Alfie’s a Cub-Scout and part of what he does as a Cub is fundraise for the organisation. That’s not a taxing task as there’s actually only one fundraiser a year and it’s the sale of Christmas trees. Last year was the first year Alfie and I assisted the Scouts by standing in a prominent place in our community and selling the trees. And we loved it.
This year Alfie and I drew the short-straw and had to be there at 5am to help unload the trees off the truck. Love an early start! Unfortunately I have a condition where if I have to be up early I wake about two hours before my alarm and then lie there getting worked up about how much sleep I’m missing out on.
On Saturday morning I woke when it was still pitch-black and I checked the time and saw it was only 3.30am. Unbelievable. I lay there until 4am and knowing there was no way I’d fall back to sleep I went down to the kitchen and started decorating a few more Christmas cakes. May as well be productive.
I woke Alfie at the last possible moment and after a juice we headed outside and walked to the place where the scouts have been selling the trees for many, many years. The trees had been cut down at 2am and then loaded onto a truck and driven from the Southern Highlands to Sydney. The truck had already arrived at its destination and was being unloaded. Alfie and I rushed to help the unloading of the remaining 150 trees.
The sale of the Christmas trees is well advertised and well known so we made our first sale before 6.30am. Some people rise early – I might be up at that time but certainly not ready to leave the house.
It wasn’t all that warm and before the rush I went across the road and bought us a bacon and egg roll and a couple of hot chocolates. Of course Alfie was saying, ‘I don’t want anything’ but I bought him some breakfast anyway.
By 8am we were run off our feet by the friendliest and most lovely people who thanked us for what we were doing for the Scouts and often paid over and above the asking price as they said the money was going to a very good cause. Everyone arrived with smiles and wished us a Merry Christmas and it was a special time of feeling very much a part of a community.
Unfortunately, there’s always one person who behaves in the opposite way. I saw a young couple with a baby looking at the trees and so I went up to them with a smile and asked, ‘Can I help you?’
And the man looked at me with a glare and replied, ‘Well do you have any expertise?’
I was slightly flawed by his response but launched into a spiel saying, ‘The trees you’re looking at have been discounted because they were cut down last week, however, if you saw off some of the trunk and give the tree a big drink it will come right’.
‘So are you saying the tree will be dead before Christmas?’ he demanded.
‘No, with a bit of care it should last until the New Year’.
‘Well then that’s all you needed to say’. And then he spoke to his wife as rudely as he was speaking to me so I just backed up and let him choose a tree without any of my ‘expertise’.
But it would be wrong to focus on that one chap who needed a swift kick of Christmas spirit because everyone else appreciated that we’re all just volunteers trying to help out one of the world’s best and most successful organisations and doing it with or without ‘expertise’.
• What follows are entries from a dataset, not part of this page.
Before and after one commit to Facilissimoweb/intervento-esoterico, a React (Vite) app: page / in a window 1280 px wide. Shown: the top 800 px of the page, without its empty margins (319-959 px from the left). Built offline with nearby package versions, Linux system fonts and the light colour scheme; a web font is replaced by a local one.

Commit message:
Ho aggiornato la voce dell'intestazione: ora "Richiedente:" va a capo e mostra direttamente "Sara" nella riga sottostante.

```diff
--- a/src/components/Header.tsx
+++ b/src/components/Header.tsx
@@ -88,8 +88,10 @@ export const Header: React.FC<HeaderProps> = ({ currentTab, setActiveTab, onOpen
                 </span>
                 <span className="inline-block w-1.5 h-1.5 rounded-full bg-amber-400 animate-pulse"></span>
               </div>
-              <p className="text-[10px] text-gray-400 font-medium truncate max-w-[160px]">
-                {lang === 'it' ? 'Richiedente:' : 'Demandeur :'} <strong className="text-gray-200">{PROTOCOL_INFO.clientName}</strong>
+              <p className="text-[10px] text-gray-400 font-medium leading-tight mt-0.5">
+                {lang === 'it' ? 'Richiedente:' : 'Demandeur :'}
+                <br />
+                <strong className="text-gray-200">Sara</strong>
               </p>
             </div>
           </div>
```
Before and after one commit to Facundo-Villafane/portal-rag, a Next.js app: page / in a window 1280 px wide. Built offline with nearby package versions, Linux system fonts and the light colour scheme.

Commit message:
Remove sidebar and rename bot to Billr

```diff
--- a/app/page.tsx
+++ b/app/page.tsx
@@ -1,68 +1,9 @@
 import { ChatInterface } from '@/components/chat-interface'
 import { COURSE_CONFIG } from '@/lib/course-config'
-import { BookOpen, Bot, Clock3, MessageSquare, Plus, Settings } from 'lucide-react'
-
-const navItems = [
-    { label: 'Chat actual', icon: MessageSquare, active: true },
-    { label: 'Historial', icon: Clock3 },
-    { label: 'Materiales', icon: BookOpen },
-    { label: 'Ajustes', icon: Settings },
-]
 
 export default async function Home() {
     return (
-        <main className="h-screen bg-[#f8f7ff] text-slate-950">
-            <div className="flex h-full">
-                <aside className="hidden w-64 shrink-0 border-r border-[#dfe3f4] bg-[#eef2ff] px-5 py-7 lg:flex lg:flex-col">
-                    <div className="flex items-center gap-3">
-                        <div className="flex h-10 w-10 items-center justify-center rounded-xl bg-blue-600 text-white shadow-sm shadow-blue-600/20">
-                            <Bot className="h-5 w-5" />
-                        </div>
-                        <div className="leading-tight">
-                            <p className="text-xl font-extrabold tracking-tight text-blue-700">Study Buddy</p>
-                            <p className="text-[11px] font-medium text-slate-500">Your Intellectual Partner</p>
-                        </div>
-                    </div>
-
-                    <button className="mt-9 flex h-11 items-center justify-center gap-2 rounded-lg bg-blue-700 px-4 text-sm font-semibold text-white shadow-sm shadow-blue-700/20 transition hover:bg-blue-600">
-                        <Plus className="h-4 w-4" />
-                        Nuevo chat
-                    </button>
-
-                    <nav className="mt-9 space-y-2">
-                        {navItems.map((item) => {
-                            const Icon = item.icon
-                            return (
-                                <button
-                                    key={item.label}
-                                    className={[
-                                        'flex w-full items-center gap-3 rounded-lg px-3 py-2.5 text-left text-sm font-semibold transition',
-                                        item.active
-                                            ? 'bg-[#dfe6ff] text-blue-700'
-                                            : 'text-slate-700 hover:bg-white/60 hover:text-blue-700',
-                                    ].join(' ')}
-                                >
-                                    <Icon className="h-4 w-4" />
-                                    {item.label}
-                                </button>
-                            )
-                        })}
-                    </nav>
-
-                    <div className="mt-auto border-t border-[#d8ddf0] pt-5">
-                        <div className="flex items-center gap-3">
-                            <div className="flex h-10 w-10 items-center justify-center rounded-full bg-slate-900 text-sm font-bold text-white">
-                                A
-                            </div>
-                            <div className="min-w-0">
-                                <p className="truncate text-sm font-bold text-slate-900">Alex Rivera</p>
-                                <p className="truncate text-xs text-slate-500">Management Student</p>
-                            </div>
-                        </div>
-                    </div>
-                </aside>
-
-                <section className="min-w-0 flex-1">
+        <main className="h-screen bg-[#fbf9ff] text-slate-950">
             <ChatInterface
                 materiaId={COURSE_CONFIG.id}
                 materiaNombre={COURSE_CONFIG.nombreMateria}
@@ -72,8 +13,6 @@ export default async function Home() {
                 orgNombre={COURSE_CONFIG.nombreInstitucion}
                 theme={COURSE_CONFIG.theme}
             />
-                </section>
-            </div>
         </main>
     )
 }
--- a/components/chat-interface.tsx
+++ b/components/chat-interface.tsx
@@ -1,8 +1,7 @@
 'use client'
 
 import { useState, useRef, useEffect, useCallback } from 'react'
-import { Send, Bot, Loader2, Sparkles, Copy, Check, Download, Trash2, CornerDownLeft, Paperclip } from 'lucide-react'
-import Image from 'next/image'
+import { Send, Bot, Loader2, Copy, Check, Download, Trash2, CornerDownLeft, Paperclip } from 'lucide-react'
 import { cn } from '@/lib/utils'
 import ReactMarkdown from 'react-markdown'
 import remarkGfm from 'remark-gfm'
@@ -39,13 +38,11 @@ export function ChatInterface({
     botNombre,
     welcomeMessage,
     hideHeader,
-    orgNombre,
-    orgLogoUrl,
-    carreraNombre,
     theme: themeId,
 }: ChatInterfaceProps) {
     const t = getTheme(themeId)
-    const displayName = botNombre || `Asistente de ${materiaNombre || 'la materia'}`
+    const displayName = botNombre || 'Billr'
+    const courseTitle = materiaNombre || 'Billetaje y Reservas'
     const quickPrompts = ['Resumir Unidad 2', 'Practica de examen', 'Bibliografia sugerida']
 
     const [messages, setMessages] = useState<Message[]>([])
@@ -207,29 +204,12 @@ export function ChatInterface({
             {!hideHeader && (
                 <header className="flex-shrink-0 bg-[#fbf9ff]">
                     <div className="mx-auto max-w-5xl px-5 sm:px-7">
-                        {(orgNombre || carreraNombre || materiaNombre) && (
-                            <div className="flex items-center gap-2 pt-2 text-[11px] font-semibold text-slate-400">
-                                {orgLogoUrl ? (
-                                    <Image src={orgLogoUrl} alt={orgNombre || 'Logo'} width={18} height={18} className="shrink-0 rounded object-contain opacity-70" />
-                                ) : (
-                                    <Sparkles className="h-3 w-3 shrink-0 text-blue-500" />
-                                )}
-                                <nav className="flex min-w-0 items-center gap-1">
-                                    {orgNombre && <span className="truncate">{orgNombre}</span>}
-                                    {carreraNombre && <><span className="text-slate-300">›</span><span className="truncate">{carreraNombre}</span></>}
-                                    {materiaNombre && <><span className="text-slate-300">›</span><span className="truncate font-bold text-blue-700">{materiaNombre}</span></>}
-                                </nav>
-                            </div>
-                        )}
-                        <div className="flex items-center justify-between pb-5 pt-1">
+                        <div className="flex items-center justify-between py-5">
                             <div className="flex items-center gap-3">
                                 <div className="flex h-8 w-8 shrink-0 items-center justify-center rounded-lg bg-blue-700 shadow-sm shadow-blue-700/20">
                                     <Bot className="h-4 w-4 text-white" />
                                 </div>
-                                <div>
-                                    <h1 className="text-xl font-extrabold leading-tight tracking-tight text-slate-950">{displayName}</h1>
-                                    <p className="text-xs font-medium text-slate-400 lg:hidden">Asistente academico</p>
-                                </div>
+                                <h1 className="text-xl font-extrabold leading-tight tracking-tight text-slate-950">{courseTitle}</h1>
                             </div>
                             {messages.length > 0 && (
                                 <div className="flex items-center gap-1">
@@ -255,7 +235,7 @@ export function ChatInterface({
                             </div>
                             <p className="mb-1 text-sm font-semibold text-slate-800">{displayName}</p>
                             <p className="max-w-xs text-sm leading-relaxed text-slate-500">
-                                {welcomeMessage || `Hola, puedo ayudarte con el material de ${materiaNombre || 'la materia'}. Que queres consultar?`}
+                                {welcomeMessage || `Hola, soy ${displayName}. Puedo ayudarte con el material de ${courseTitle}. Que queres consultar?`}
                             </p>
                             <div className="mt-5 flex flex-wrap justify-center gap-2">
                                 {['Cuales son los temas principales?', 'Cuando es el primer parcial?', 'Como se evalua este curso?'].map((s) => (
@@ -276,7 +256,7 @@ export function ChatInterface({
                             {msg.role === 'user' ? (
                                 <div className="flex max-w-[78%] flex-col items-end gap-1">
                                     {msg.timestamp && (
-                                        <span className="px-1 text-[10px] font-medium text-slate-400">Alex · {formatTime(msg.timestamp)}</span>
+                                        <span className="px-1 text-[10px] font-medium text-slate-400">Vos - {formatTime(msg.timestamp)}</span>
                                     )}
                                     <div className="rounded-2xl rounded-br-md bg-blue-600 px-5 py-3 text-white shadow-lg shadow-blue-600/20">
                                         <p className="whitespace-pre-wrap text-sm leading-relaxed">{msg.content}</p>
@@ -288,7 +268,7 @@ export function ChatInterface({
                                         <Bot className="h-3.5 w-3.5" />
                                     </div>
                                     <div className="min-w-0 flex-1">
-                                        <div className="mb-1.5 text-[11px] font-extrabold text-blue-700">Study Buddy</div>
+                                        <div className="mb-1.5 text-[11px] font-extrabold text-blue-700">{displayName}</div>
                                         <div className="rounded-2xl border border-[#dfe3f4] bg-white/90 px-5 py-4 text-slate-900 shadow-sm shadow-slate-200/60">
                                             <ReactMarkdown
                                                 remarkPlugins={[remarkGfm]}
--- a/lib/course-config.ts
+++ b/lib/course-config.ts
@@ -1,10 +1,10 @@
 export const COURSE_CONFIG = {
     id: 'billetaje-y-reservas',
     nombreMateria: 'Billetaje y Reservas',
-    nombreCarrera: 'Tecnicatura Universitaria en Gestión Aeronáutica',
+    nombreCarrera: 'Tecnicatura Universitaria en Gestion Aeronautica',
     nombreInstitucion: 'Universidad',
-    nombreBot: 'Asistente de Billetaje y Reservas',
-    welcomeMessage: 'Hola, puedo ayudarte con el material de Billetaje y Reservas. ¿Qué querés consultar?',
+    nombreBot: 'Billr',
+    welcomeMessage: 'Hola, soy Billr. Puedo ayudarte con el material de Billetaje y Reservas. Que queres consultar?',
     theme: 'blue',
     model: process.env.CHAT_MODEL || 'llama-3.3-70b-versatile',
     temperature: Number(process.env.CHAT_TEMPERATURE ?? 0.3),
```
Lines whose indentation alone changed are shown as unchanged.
After seven hours of selling trees (where we sold our entire shipment plus extras that were delivered later), our shift was relieved by the afternoon replacements. It had been a great experience and Alfie loved his volunteering. We headed home to decorate our own Christmas tree.
And tonight I was at a pub watching a band perform. I saw a couple walk in with their two-year old daughter and a newborn baby. I went over to their table and said, ‘So how’s your Christmas tree?’ She looked at me kind of shocked and then recognition spread across her face and she said, ‘Oh, you sold me our tree!
We laughed about the coincidence and she told me how delighted she is with her purchase.
The whole experience was positive and Alfie and I had a very worthwhile day being swept up with the Christmas spirit that spread amongst our community.